In my view, there is no contradiction between championing social justice and stewarding organisations through uncertainty. In a sense, uncertainty is the only ‘known’! Doing the right thing and supporting individuals, customers, colleagues and teams is very often the smart commercial play.

2. When we last interviewed you, you said: “Diversity is key to any modern Boardroom, but concentrating on only one form of diversity isn’t enough; a Board should represent every aspect of the organisation or community it represents.” How do you feel the world has moved on that point since we last spoke in 2022?

Sadly, the world has not moved on enough. My experience has always been that discussion, deliberation and decision making is richer and more fertile when there is a wide array of perspectives represented in the debate.

This goes beyond representation.

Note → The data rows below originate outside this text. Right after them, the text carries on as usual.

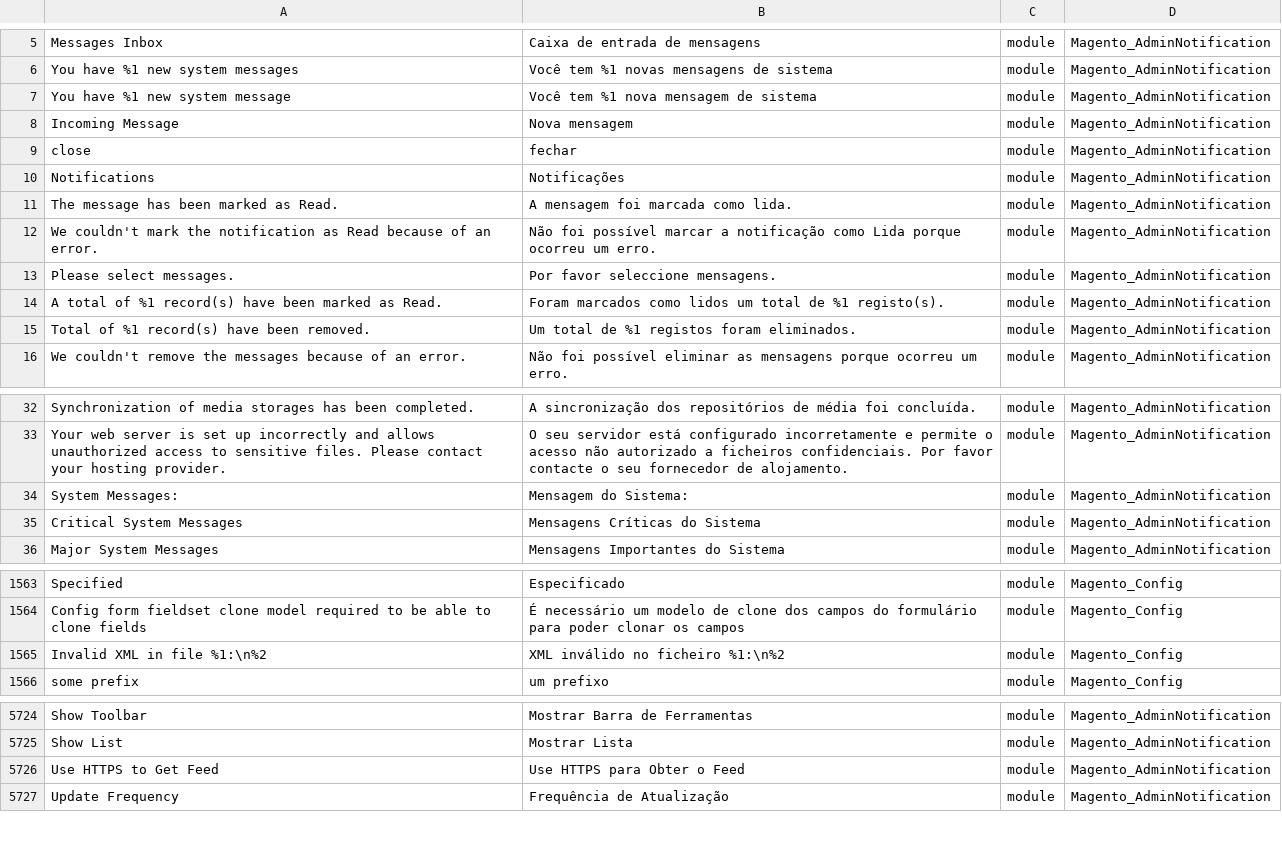
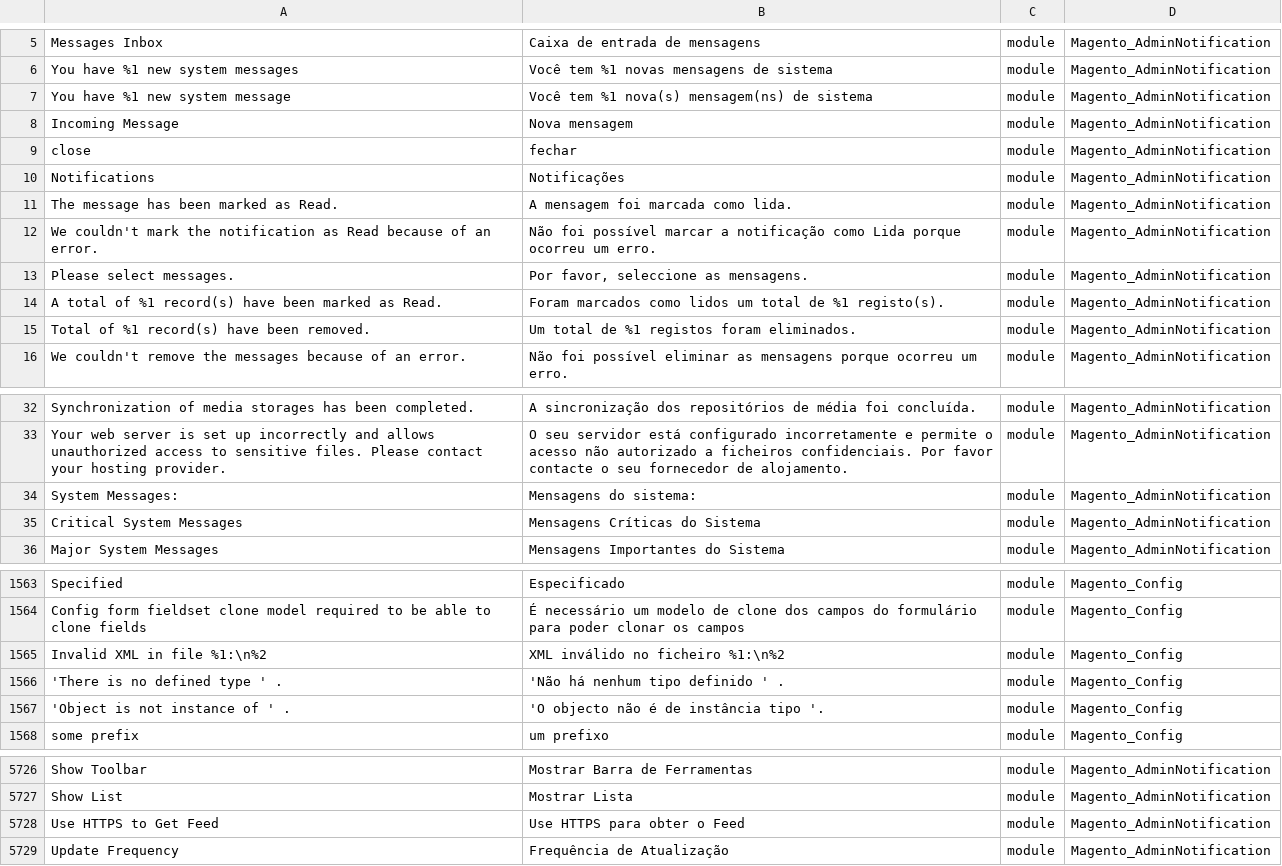
Before and after one commit to Magento2Translations/language_pt_pt, a CSV file: pt_PT.csv, drawn as a sheet; only a part is shown, gaps mark what is left out; addresses are those after the commit; the diff names each change by its address in the sheet, - before the commit and + after, or states it on an @@ line.

```diff
--- a/pt_PT.csv
+++ b/pt_PT.csv
-B7: Você tem %1 nova mensagem de sistema
+B7: Você tem %1 nova(s) mensagem(ns) de sistema
-B13: Por favor seleccione mensagens.
+B13: Por favor, seleccione as mensagens.
-B34: Mensagem do Sistema:
+B34: Mensagens do sistema:
+row 1566: 'There is no defined type ' . | 'Não há nenhum tipo definido ' . | module | Magento_Config
+row 1567: 'Object is not instance of ' . | 'O objecto não é de instância tipo '. | module | Magento_Config
-B5728: Use HTTPS para Obter o Feed
+B5728: Use HTTPS para obter o Feed
```
Also changed, not shown: 1 other file.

Whilst I do still strongly believe that ‘You have to be able to see it to want to be it’, in terms of inspiring a desire and ambition for people from underrepresented communities and groups to get involved – it goes further than that.

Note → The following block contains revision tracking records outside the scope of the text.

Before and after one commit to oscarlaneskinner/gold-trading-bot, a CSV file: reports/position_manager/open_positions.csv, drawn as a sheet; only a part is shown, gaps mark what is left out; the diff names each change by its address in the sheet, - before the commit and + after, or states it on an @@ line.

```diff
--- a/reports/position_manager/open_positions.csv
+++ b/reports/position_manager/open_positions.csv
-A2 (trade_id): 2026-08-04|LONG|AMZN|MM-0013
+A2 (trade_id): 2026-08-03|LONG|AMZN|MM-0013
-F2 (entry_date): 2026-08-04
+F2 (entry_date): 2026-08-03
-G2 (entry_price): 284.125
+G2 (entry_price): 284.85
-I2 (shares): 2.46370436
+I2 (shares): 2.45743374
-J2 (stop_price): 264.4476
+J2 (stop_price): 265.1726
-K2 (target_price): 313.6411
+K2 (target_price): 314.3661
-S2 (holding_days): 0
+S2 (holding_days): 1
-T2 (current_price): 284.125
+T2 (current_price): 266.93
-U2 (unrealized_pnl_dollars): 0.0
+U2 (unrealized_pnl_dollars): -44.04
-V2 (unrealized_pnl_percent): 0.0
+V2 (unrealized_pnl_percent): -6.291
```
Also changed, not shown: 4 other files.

Cognitive diversity must go hand-in-hand with representative diversity. One without the other fails to maximise the possibilities. There is much more work to do in very many boardrooms – in the housing and charity and voluntary sector not least. Significant progress has been made on gender and racial diversity, which is to be welcomed – but much more work needed to centre the voices of people with disability, those from the LGBTQI+ community and – perhaps most challenging, at least in the housing sector – young people.

We are missing out by not taking advantage of the expertise that have each gleaned by virtue of their experiences.

3. The Co-op Foundation are repeatedly in the news for championing youth opportunities, and many struggle to balance their identity with their careers. Looking back, if you were in their shoes in 2024, what advice would you give to a younger LGBTQ+ individual who is starting to develop their career?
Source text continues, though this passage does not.